That lush greenery in the middle of the picture is the oxalis. Not so long ago, the entire yard looked like that, all four quadrants of the garden were just FILLED with the stuff. I couldn't poison it - that's a TERRIBLE idea when you're just about to plant vegetables - and I couldn't just whack off the tops with a weed whacker. That would leave the roots and bulbs belowground to regenerate. So I had to deal with it the long, slow tedious route. I had to pull it all out by hand.
After the first few handfuls, I noticed that only the tops were breaking away, so I sprinkled the area with water and let it soak in for a few minutes, then started plucking them again. This time not only did it go much faster, but the entire root came out with every pluck. Only about 10% of the plants broke off at the top, so I'll still have to go back every week and yank any newbies that have grown in, but that's 90% less work than I'd have to do otherwise, so I'm fine with that.

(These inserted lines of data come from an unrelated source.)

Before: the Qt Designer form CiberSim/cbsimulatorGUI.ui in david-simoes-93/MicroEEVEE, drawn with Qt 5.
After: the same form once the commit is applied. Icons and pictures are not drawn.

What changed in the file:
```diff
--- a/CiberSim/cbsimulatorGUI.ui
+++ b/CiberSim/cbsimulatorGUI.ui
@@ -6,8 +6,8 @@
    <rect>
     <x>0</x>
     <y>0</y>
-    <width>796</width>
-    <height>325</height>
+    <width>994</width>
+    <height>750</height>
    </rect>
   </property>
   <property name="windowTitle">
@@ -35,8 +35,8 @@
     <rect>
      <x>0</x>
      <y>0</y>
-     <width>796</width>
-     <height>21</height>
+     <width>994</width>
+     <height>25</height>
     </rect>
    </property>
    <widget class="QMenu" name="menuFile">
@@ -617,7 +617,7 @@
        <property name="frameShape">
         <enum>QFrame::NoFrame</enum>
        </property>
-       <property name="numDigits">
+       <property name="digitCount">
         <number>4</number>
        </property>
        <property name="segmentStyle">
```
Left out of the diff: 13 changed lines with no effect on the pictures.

To the left of the dark wedge is the onion patch. I already have reds and yellows growing there, but I left just enough room at the outside for two more rows of Leeks and shallots.
On the right of the wedge is the cabbage patch. I only seem to have enough room for red cabbage this year, but maybe I'll pop in a green cabbage seed if a red doesn't make it. A friend from Hunary just gave me her wonderful recipe for sweet red cabbage. My mouth is just watering thinking about it! I can't wait until I can sacrifice one of these cabbages to my pot!
Directly across the point of this dark wedge of soil is where I'll be growing another heirloom oddity, Romanesco Broccoli. It looks beautiful, doesn't it?
All those marvelous little turrets and spirals, and it's lovely apple-green color. I'm sure it would be wonderful steamed and dipped in gravy, or stir-fried. There are lots of recipes I'd like to try. But most of all I think it will look mysterious and exotic in the garden.
Park Seeds, The Victory Seed Company, and Botanical Interests all sell high-quality heirloom and organic seeds. Renee's Seeds have always been a favorite because I'm a very indecisive person. I want five different kinds of peppers or beets in my garden, but I don't want to buy five different packets of seeds. Renees sells wonderful mixed seeds in a single packet, all color coded so you don't pay for five and yet wind up with only two in your garden anyway. Botanical Interests does the same thing but now to the degree that Renee's does.